Monday, June 02, 2014

“ONCE FOR ALL”

by Fr. Laurence Wells

The central and most important prayer of our Prayer Book is the one found on pages 80 and 81, called the Prayer of Consecration.  The more technical and ancient name for this prayer is the “Canon,” a Greek word meaning rule or norm.  This prayer not only consecrates bread and wine for the Lord’s Supper, but is also a normative statement of our church’s teaching concerning the sacrament of the Holy Eucharist. 

Near the beginning of this all-important prayer we find the words: by his one oblation of himself once offered.”  These words are placed in parentheses, but surely not to suggest that they are optional or unimportant but to emphasize their critical importance.  These words are there to give point to the following language, “a full, perfect, and sufficient sacrifice, oblation and satisfaction, for the sins of the whole world.”  Had it not been “once for all,”   the sacrifice of Calvary would have been less than perfect and insufficient for our salvation.

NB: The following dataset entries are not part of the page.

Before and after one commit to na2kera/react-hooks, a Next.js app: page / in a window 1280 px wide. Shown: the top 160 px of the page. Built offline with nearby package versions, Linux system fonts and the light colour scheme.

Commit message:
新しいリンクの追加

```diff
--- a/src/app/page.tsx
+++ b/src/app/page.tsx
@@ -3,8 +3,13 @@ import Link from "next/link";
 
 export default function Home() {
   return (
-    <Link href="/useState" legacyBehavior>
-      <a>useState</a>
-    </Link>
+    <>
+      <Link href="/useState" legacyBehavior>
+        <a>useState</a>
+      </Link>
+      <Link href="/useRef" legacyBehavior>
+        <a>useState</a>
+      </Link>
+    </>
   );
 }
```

This language has been part of our Anglican liturgy since the original Prayer Book of 1549.  It is interesting that Archbishop borrowed all this from the Roman Catholic Archbishop Herman of Cologne.

The intent was to refute two serious errors of the late Middle Ages.  One was the grotesque notion that at every celebration of the Mass, our Lord and Saviour is re-sacrificed or even re-crucified.  The other error was the curious idea that every mass has only a finite value as a meritorious act.  Therefore if one mass is good, two would be better, and 1,000 would be better still. This was the basis for masses with a special intention and for mass stipends.  We must be quick to say that such was never the dogmatic teaching of the pre-Reformation Church nor of the Roman Church at the Reformation or now.

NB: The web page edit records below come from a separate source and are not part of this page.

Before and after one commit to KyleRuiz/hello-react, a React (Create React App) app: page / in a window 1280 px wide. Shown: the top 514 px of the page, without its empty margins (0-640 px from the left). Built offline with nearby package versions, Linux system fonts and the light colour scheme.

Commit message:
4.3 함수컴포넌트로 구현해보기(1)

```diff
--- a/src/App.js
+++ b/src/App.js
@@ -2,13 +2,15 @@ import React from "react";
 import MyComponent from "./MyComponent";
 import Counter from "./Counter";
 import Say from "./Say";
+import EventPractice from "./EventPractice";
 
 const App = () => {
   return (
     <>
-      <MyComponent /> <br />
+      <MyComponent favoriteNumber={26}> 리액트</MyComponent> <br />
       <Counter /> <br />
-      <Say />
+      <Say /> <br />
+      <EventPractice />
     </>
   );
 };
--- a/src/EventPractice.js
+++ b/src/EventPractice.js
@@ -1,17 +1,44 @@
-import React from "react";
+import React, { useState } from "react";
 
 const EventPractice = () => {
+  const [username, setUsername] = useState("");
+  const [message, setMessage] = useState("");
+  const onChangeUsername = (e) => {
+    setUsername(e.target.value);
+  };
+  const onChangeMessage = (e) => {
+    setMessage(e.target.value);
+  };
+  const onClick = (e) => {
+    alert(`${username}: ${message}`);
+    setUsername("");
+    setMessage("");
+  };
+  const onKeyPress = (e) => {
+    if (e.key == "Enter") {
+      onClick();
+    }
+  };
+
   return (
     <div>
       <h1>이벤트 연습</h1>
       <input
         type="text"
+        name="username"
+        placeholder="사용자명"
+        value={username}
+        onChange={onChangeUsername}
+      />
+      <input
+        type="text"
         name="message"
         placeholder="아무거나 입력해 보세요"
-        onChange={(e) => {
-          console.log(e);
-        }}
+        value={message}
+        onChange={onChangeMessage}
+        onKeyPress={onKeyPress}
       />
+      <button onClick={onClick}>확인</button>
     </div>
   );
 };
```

Authentic Biblical teaching exposes this  popular belief as radically wrong.  St.  John tells us that at His death, our Lord uttered the cry of victory, “It is finished,” with a Greek word which was a book-keeper’s term meaning “paid in full.”  His death was decisive, final and unrepeatable.  

The Epistle to the Hebrews, in a passage we read on Good Friday, contrasts the sacrifice made by Jesus, the Great high Priest, with the sacrifices made over and over, morning and night, every day of the year, by the priests of the Old testament.  Hebrews uses a very emphatic word, “For by one offering he hath perfected for ever them that are sanctified.”  The word which Hebrews hammers home is EPHAPAX, once for all,

We treasure our prayer book for its clear Biblical, Reformed and truly catholic teaching.  Our Saviour made one unique and perfect sacrifice for us,  which we can never repeat, to which we can add nothing, on which we may confidently rely for our salvation.  LKW